WRC | CONCERNS FOR BRITISH RALLY FANS AT PROSPECT OF NO DEAL WRC20/12/2020
It is perhaps time that we remove our favouritism bias hat for our home event and address the question that the majority of British Rally fans appear to have been avoiding and quite frankly bluntly refusing to even consider over the past couple of months.
And that is:
Is it time that the British Rally fans start to really entertain the possibilities that the top level of our much loved sport in that the FIA World Rally Championship may not visit its shores for the second consecutive year in 2021?
There’s already been much speculation on this subject, even before the draft 2021 calendar was outlined back in October. More specifically about Wales no longer being the host (or possibly being THE back up plan) following a drive by a Northern Ireland contingent that expressed a real desire to land the UK’s round of the World series.
Since then the global pandemic which left Wales Rally GB (along with many others) cancelling their 2020 event, continues to cause havoc not just for the FIA and the World Rally Championship (and its promoter Red Bull) but many other federations and sporting events globally to this day.
We British Rally fans with our stiff upper lip really need to ask such very tough to swallow questions, digest them and really consider just why it really might not happen for us once again in 2021.
Since the year 2003 the Welsh Government has recognised and seen the economic benefits that are to be gained from hosting such an international event such as the World Rally Championship. Even though their funding which is put forward would have more than likely to have reduced over the course of this relationship between them and Motorsport UK (MSA). Although in recent years some brands have stepped forward to contribute such as daysinsure; it is the Welsh Government who appeared to be the main and only real significant contributor when it came to funding throughout (approx £1.5 Million was made available in 2018).
So is Northern Ireland a threat to Wales?
Absolutely it is or should we even be saying that it was at one stage?
There’s no contesting of the fact that the northern Irish have immense passion for rallying and have more than the required ability to take over the helm of the ship for the UK’s round of the WRC; but one has to question where the funding for such a desire to host a round of the WRC would come from?
Would they be successful in securing a big name sponsor or multiples who would be capable of investing in such a motorsport event to the required level; not just for a one off but for a number of consecutive years to see out a deal for which would be excepted by all of the stake holders?
Or would Northern Ireland like Wales Rally GB look to the local Government and convince them of the very same economic benefits that the Welsh saw?
The questions this then leads us towards next is:
Whilst we continue to find ourselves in this current landscape, with the ongoing global pandemic which is refusing to go without a huge fight.
What business or indeed Government division, be that Wales, Northern Ireland or anywhere else in the UK could possible even consider committing such an investment into such a sporting event next year?
Let’s consider the business investment side:
Speaking from a position where ones livelihood relies on events and sporting activities both nationally and globally. One can write that global brands are tightening their purses following a horrendous 2020, which delivered huge impacts to their businesses. This in turn has hit both national and international sporting federations, events and activities hard. Where they would normally rely on such funding and sponsorship from such brands, budgets for such activities have been crippled, hitting those sporting federations, events and the industry as a whole significantly.
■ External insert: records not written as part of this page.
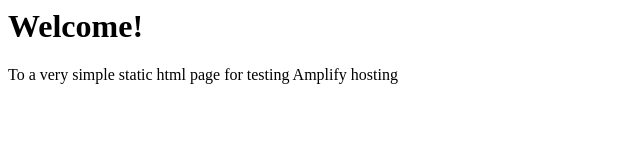
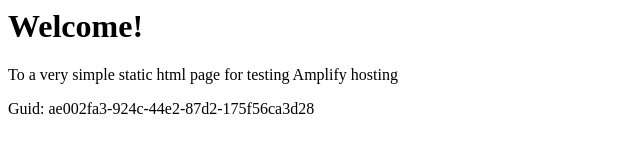
Before and after one commit to aws-aemilia-cdg/Github-PR-Commit-Integration-Test-DoNotTouch-v1-prod-eu-west-3, a website: page src/index.html in a window 1280 px wide. Shown: the whole page, without its empty margins (0-640 px from the left). Drawn offline with Linux system fonts and the light colour scheme.

Commit message:
commit from integ tests

```diff
--- a/src/index.html
+++ b/src/index.html
@@ -1,3 +1,5 @@
+
+
 <html lang="en">
 
 <head>
@@ -10,6 +12,6 @@
 <body>
     <h1>Welcome!</h1>
     <p>To a very simple static html page for testing Amplify hosting</p>
-</body>
+    <p>Guid: ae002fa3-924c-44e2-87d2-175f56ca3d28</p></body>
 
 </html>
```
So if we consider the above we are likely to rule out the possibility of a significant brand or business from stepping forward and we then have to turn to other alternative potential sources such as the Governments to fund such an event.
What Government be that regional or National would one expect to entertain the risk of public money of this level on such a minority motorsport or any other sporting event in the current climate?
An extremely brave and bold one no doubt but would one really be prepared to gamble that public money giving that the outlook is looking so unfavourable?
Oh but how come other countries can commit and still go ahead with such sporting events such as hosting a round of the WRC?
Every country and round of the WRC which is currently pencilled in for next year has it very own circumstances, both in relation to finances & funding and COVID. Many succumbed to COVID in 2020 and although they may have levels of optimism for 2021, some will indeed be able to adapt and will continue to host their round of the WRC. Whereas others are more than likely to end in the same way as 2020 did, should the pandemic continue.
But what sets others apart from the UK is that the UK and the businesses which operate here now faces the added complexity of BREXIT in January.
Brexit will no doubt be a cause for concern for many businesses here in the UK as they navigate this turbulent time ahead of which they are faced with. Some of whom could well have potentially considered sponsorship or investment in such a sporting event on our shores in the past, I’ve no doubt would now relegate such a consideration much further down their priorities list, as they now look to protect the future of their business.
Given that the allocated slot for the UK is late August, timescales to organise the rally are reducing, the FIA and WRC promoter are looking for real viable options that are most likely to be fruitful and uncertainty is doing the UK no favours.
We can only adopt an open mind here when it comes to the UKs position in the World Rally Championships but the British Rally fans absolutely must at least entertain the possibility of a no deal on this front.
Words and Photos by Andy C | Xlerate.net